_EXERCISE DIRECTIONS_. Scan the data, and whenever a line contains "SellProperty", copy it.

_Before-and-after change records_.
'''
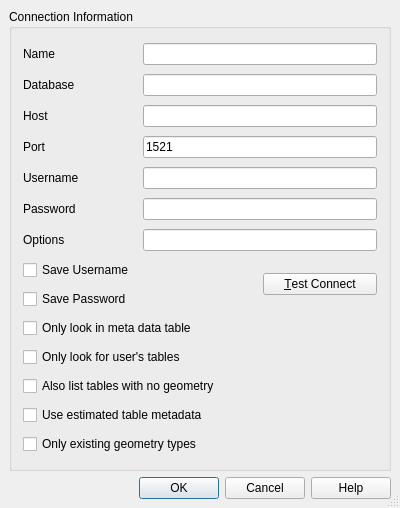
Above: src/ui/qgsoraclenewconnectionbase.ui from qgis/QGIS before the change. Below: the same form after it.
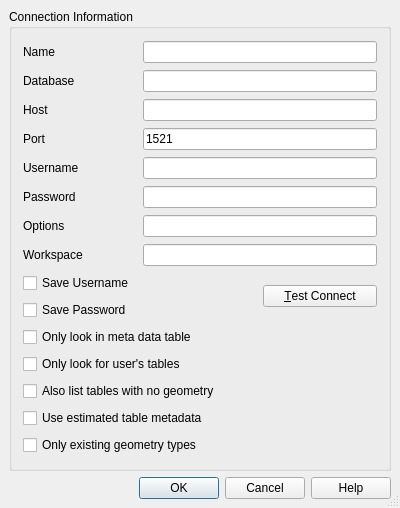
That is the form after the change.

Commit message: [FEATURE] oracle provider: basic support for Oracle Workspace Manager (switches to a given workspace on connect)

Diff of the .ui file:
```diff
--- a/src/ui/qgsoraclenewconnectionbase.ui
+++ b/src/ui/qgsoraclenewconnectionbase.ui
@@ -235,6 +235,23 @@
         </property>
        </widget>
       </item>
+      <item row="7" column="1" colspan="2">
+       <widget class="QLineEdit" name="txtWorkspace">
+        <property name="echoMode">
+         <enum>QLineEdit::Normal</enum>
+        </property>
+       </widget>
+      </item>
+      <item row="7" column="0">
+       <widget class="QLabel" name="TextLabel3_4">
+        <property name="text">
+         <string>Workspace</string>
+        </property>
+        <property name="buddy">
+         <cstring>txtPassword</cstring>
+        </property>
+       </widget>
+      </item>
      </layout>
     </widget>
    </item>
```
Left out of the diff: 1 changed line with no effect on the pictures. The commit also changes 4 other files.
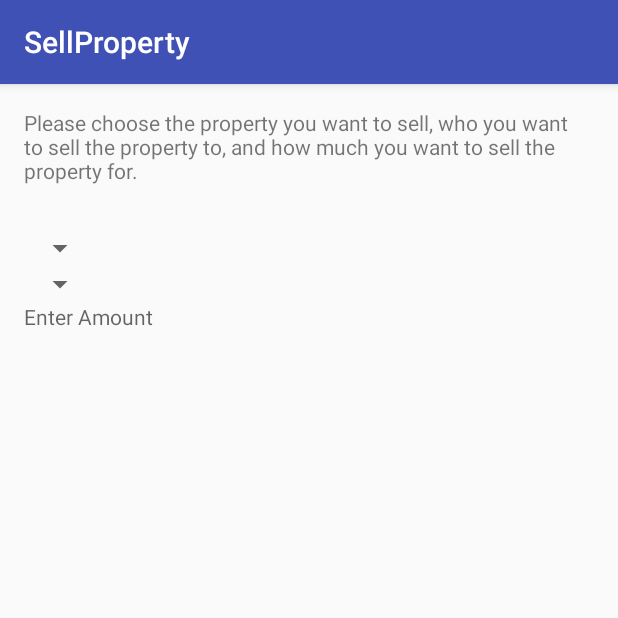
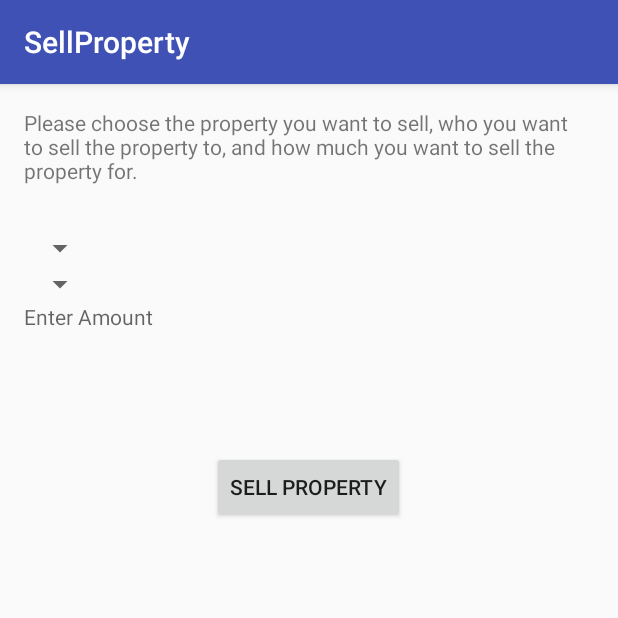
Before and after one commit to TeamVenture457/Monopoly2, an Android app: the SellProperty screen opened directly, with no data from a screen before it, on a phone screen of 412 x 824 dp, the top half of it. Run offline under Robolectric (Android 15) with nearby library versions, the light colour scheme and no system bars.

Commit message:
Sell property implemented. Not hooked to back end, but view is created and changes with popup.

```diff
--- a/app/src/main/res/layout/content_sell_property.xml
+++ b/app/src/main/res/layout/content_sell_property.xml
@@ -8,6 +8,7 @@
     android:paddingLeft="@dimen/activity_horizontal_margin"
     android:paddingRight="@dimen/activity_horizontal_margin"
     android:paddingTop="@dimen/activity_vertical_margin"
+    android:id="@+id/content"
     app:layout_behavior="@string/appbar_scrolling_view_behavior"
     tools:context="venture.cs414.android.monopoly2.frontend.SellProperty"
     tools:showIn="@layout/activity_sell_property">
@@ -51,4 +52,14 @@
         android:layout_alignParentRight="true"
         android:layout_alignParentEnd="true"
         android:hint="Enter Amount"/>
+
+    <Button
+        android:layout_width="wrap_content"
+        android:layout_height="wrap_content"
+        android:text="Sell Property"
+        android:id="@+id/ButtonSell"
+        android:layout_below="@+id/AmountTextField"
+        android:layout_centerHorizontal="true"
+        android:layout_marginTop="80dp"
+        android:onClick="clickSellButton" />
 </RelativeLayout>
```
Also changed, not shown: app/src/main/java/venture/cs414/android/monopoly2/frontend/SellProperty.java (+64 -0 lines).
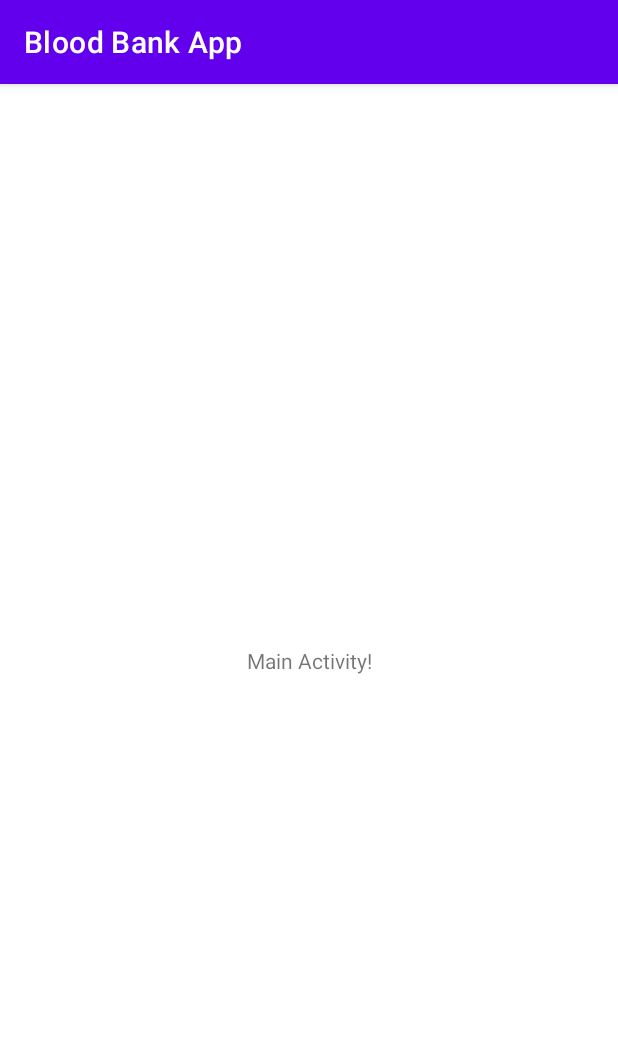
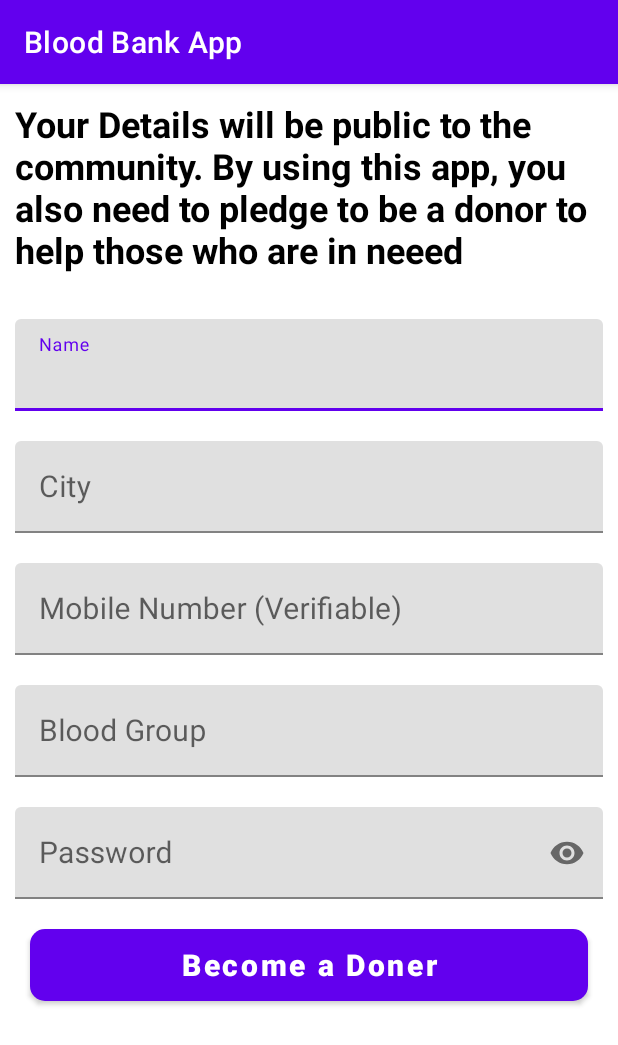
Before and after one commit to Imran7331/Blood_Bank_App, an Android app: the screen it shows after launch (MainActivity before the commit, RegistorActivity after it), on a phone screen of 412 x 824 dp. Shown: the top 1045 px of the screen. Run offline under Robolectric (Android 15) with nearby library versions, the phone set to English and light mode, and no system bars.

Commit message:
Second Commit

```diff
--- a/app/build.gradle
+++ b/app/build.gradle
@@ -4,7 +4,7 @@ plugins {
 
 android {
     compileSdkVersion 30
-    buildToolsVersion "30.0.0"
+    buildToolsVersion "30.0.2"
 
     defaultConfig {
         applicationId "app.aerocast.bloodbankapp"
@@ -36,4 +36,6 @@ dependencies {
     testImplementation 'junit:junit:4.+'
     androidTestImplementation 'androidx.test.ext:junit:1.1.3'
     androidTestImplementation 'androidx.test.espresso:espresso-core:3.4.0'
+    //noinspection GradleCompatible,GradleCompatible
+    implementation 'com.android.support:design:28.0.0'
 }
--- a/app/src/main/AndroidManifest.xml
+++ b/app/src/main/AndroidManifest.xml
@@ -1,6 +1,8 @@
 <?xml version="1.0" encoding="utf-8"?>
 <manifest xmlns:android="http://schemas.android.com/apk/res/android"
+    xmlns:tools="http://schemas.android.com/tools"
     package="app.aerocast.bloodbankapp">
+    <uses-permission android:name="android.permission.INTERNET" />
 
     <application
         android:allowBackup="true"
@@ -8,15 +10,19 @@
         android:label="@string/app_name"
         android:roundIcon="@mipmap/ic_launcher_round"
         android:supportsRtl="true"
-        android:theme="@style/Theme.BloodBankApp">
-        <activity android:name=".Activities.SplashScreen"></activity>
-        <activity android:name=".Activities.MainActivity">
+        android:theme="@style/Theme.BloodBankApp"
+        tools:replace="android:appComponentFactory"
+        android:appComponentFactory="android.support.v4.app.CoreComponentFactory">
+        <activity android:name=".Activities.RegistorActivity"/>
+        <activity android:name=".Activities.MainActivity"/>
+        <activity android:name=".Activities.SplashScreen">
             <intent-filter>
                 <action android:name="android.intent.action.MAIN" />
 
                 <category android:name="android.intent.category.LAUNCHER" />
             </intent-filter>
         </activity>
+
     </application>
 
 </manifest>
--- /dev/null
+++ b/app/src/main/java/app/aerocast/bloodbankapp/Activities/RegistorActivity.java
@@ -0,0 +1,43 @@
+package app.aerocast.bloodbankapp.Activities;
+
+import androidx.appcompat.app.AppCompatActivity;
+
+import android.os.Bundle;
+import android.view.View;
+import android.widget.Button;
+import android.widget.EditText;
+import android.widget.Toast;
+
+import app.aerocast.bloodbankapp.R;
+
+public class RegistorActivity extends AppCompatActivity {
+   private EditText nameEt, cityEt, phoneEt, bloodgroupEt, passwordEt;
+  private Button submit_button;
+
+    @Override
+    protected void onCreate(Bundle savedInstanceState) {
+        super.onCreate(savedInstanceState);
+        setContentView(R.layout.activity_registor);
+        nameEt = findViewById(R.id.name);
+        cityEt = findViewById(R.id.city);
+        phoneEt = findViewById(R.id.number);
+        bloodgroupEt = findViewById(R.id.blood_group);
+        passwordEt = findViewById(R.id.password);
+        submit_button = findViewById(R.id.submit_button);
+        submit_button.setOnClickListener(new View.OnClickListener() {
+            @Override
+            public void onClick(View v) {
+                String name,city,blood_group,password,mobile;
+                name = nameEt.getText().toString().trim();
+                city = cityEt.getText().toString().trim();
+                blood_group = bloodgroupEt.getText().toString().trim();
+                password = passwordEt.getText().toString().trim();
+                mobile = phoneEt.getText().toString().trim();
+                showMessage(name+"\n"+city+"\n"+blood_group+"\n"+password+"\n"+mobile);
+            }
+        });
+    }
+    private void showMessage(String msg){
+        Toast.makeText(this,msg , Toast.LENGTH_SHORT).show();
+    }
+}
--- a/app/src/main/java/app/aerocast/bloodbankapp/Activities/SplashScreen.java
+++ b/app/src/main/java/app/aerocast/bloodbankapp/Activities/SplashScreen.java
@@ -2,7 +2,9 @@ package app.aerocast.bloodbankapp.Activities;
 
 import androidx.appcompat.app.AppCompatActivity;
 
+import android.content.Intent;
 import android.os.Bundle;
+import android.os.Handler;
 
 import app.aerocast.bloodbankapp.R;
 
@@ -12,5 +14,13 @@ public class SplashScreen extends AppCompatActivity {
     protected void onCreate(Bundle savedInstanceState) {
         super.onCreate(savedInstanceState);
         setContentView(R.layout.activity_splash_screen);
+        Handler handler = new Handler();
+        handler.postDelayed(new Runnable() {
+            @Override
+            public void run() {
+                startActivity(new Intent(SplashScreen.this, RegistorActivity.class));
+                finish();
+            }
+        }, 2500);
     }
 }
--- /dev/null
+++ b/app/src/main/res/drawable/button_bg.xml
@@ -0,0 +1,7 @@
+<?xml version="1.0" encoding="utf-8"?>
+<shape xmlns:android="http://schemas.android.com/apk/res/android"
+    android:shape="rectangle">
+    <corners android:radius="10dp"/>
+    <solid android:color="@android:color/holo_red_light"/>
+
+</shape>
--- /dev/null
+++ b/app/src/main/res/layout/activity_registor.xml
@@ -0,0 +1,115 @@
+<?xml version="1.0" encoding="utf-8"?>
+<ScrollView xmlns:android="http://schemas.android.com/apk/res/android"
+    xmlns:app="http://schemas.android.com/apk/res-auto"
+    xmlns:tools="http://schemas.android.com/tools"
+    android:layout_width="match_parent"
+    android:layout_height="match_parent"
+    android:background="@android:color/white"
+    tools:context=".Activities.RegistorActivity">
+    <LinearLayout
+        android:orientation="vertical"
+        android:layout_width="match_parent"
+        android:layout_height="wrap_content">
+        <TextView
+            android:text="Your Details will be public to the community. By using this app, you also need to pledge to be a donor to help those who are in neeed"
+            android:layout_width="match_parent"
+            android:layout_height="wrap_content"
+            android:textSize="24sp"
+            android:textStyle="bold"
+            android:padding="10dp"
+            android:textColor="@android:color/black"/>
+
+        <com.google.android.material.textfield.TextInputLayout
+            android:layout_width="match_parent"
+            android:layout_height="wrap_content"
+            android:layout_marginTop="20dp"
+            android:layout_marginStart="10dp"
+            android:layout_marginEnd="10dp">
+            <EditText
+                android:id="@+id/name"
+                android:layout_width="match_parent"
+                android:layout_height="wrap_content"
+                android:hint="Name"
+                android:textSize="20dp"
+                android:textColor="@android:color/black"/>
+        </com.google.android.material.textfield.TextInputLayout>
+
+        <com.google.android.material.textfield.TextInputLayout
+            android:layout_width="match_parent"
+            android:layout_height="wrap_content"
+            android:layout_marginTop="20dp"
+            android:layout_marginStart="10dp"
+            android:layout_marginEnd="10dp">
+            <EditText
+                android:id="@+id/city"
+                android:layout_width="match_parent"
+                android:layout_height="wrap_content"
+                android:hint="City"
+                android:textSize="20dp"
+                android:textColor="@android:color/black"/>
+        </com.google.android.material.textfield.TextInputLayout>
+
+        <com.google.android.material.textfield.TextInputLayout
+            android:layout_width="match_parent"
+            android:layout_height="wrap_content"
+            android:layout_marginTop="20dp"
+            android:layout_marginStart="10dp"
+            android:layout_marginEnd="10dp">
+            <EditText
+                android:id="@+id/number"
+                android:layout_width="match_parent"
+                android:layout_height="wrap_content"
+                android:hint="Mobile Number (Verifiable)"
+                android:inputType="number"
+                android:textSize="20dp"
+                android:textColor="@android:color/black"/>
+        </com.google.android.material.textfield.TextInputLayout>
+
+        <com.google.android.material.textfield.TextInputLayout
+            android:layout_width="match_parent"
+            android:layout_height="wrap_content"
+            android:layout_marginTop="20dp"
+            android:layout_marginStart="10dp"
+            android:layout_marginEnd="10dp">
+            <EditText
+                android:id="@+id/blood_group"
+                android:layout_width="match_parent"
+                android:layout_height="wrap_content"
+                android:hint="Blood Group"
+                android:textSize="20dp"
+                android:textColor="@android:color/black"/>
+        </com.google.android.material.textfield.TextInputLayout>
+        <com.google.android.material.textfield.TextInputLayout
+            android:layout_width="match_parent"
+            android:layout_height="wrap_content"
+            android:layout_marginTop="20dp"
+            app:passwordToggleEnabled="true"
+            android:layout_marginStart="10dp"
+            android:layout_marginEnd="10dp">
+            <EditText
+                android:id="@+id/password"
+                android:layout_width="match_parent"
+                android:layout_height="wrap_content"
+                android:hint="Password"
+                android:textSize="20dp"
+                android:inputType="textPassword"
+                android:textColor="@android:color/black"/>
+        </com.google.android.material.textfield.TextInputLayout>
+
+        <Button
+            android:id="@+id/submit_button"
+            android:layout_width="match_parent"
+            android:layout_height="wrap_content"
+            android:layout_margin="20dp"
+            android:background="@drawable/button_bg"
+            android:text="Become a Doner"
+            android:textStyle="bold"
+            android:textSize="20sp"
+            android:textAllCaps="false"/>
+
+
+
+    </LinearLayout>
+
+
+</ScrollView>
--- a/app/src/main/res/layout/activity_splash_screen.xml
+++ b/app/src/main/res/layout/activity_splash_screen.xml
@@ -4,6 +4,7 @@
     xmlns:tools="http://schemas.android.com/tools"
     android:layout_width="match_parent"
     android:layout_height="match_parent"
+    android:background="@drawable/blood"
     tools:context=".Activities.SplashScreen">
 
 </androidx.constraintlayout.widget.ConstraintLayout>
--- a/build.gradle
+++ b/build.gradle
@@ -1,11 +1,12 @@
 // Top-level build file where you can add configuration options common to all sub-projects/modules.
 buildscript {
+
     repositories {
         google()
         mavenCentral()
     }
     dependencies {
-        classpath "com.android.tools.build:gradle:4.2.1"
+        classpath "com.android.tools.build:gradle:4.2.2"
 
         // NOTE: Do not place your application dependencies here; they belong
         // in the individual module build.gradle files
@@ -16,7 +17,7 @@ allprojects {
     repositories {
         google()
         mavenCentral()
-        jcenter() // Warning: this repository is going to shut down soon
+
     }
 }
 
--- a/gradle.properties
+++ b/gradle.properties
@@ -15,3 +15,4 @@ org.gradle.jvmargs=-Xmx2048m -Dfile.encoding=UTF-8
 # Android operating system, and which are packaged with your app"s APK
 # https://developer.android.com/topic/libraries/support-library/androidx-rn
 android.useAndroidX=true
+android.enableJetifier=true
```
Also changed, not shown: app/src/main/res/drawable/blood.jpg (added).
'''
_REPLY_.
Before and after one commit to TeamVenture457/Monopoly2, an Android app: the SellProperty screen opened directly, with no data from a screen before it, on a phone screen of 412 x 824 dp, the top half of it. Run offline under Robolectric (Android 15) with nearby library versions, the light colour scheme and no system bars.
     tools:context="venture.cs414.android.monopoly2.frontend.SellProperty"
Also changed, not shown: app/src/main/java/venture/cs414/android/monopoly2/frontend/SellProperty.java (+64 -0 lines).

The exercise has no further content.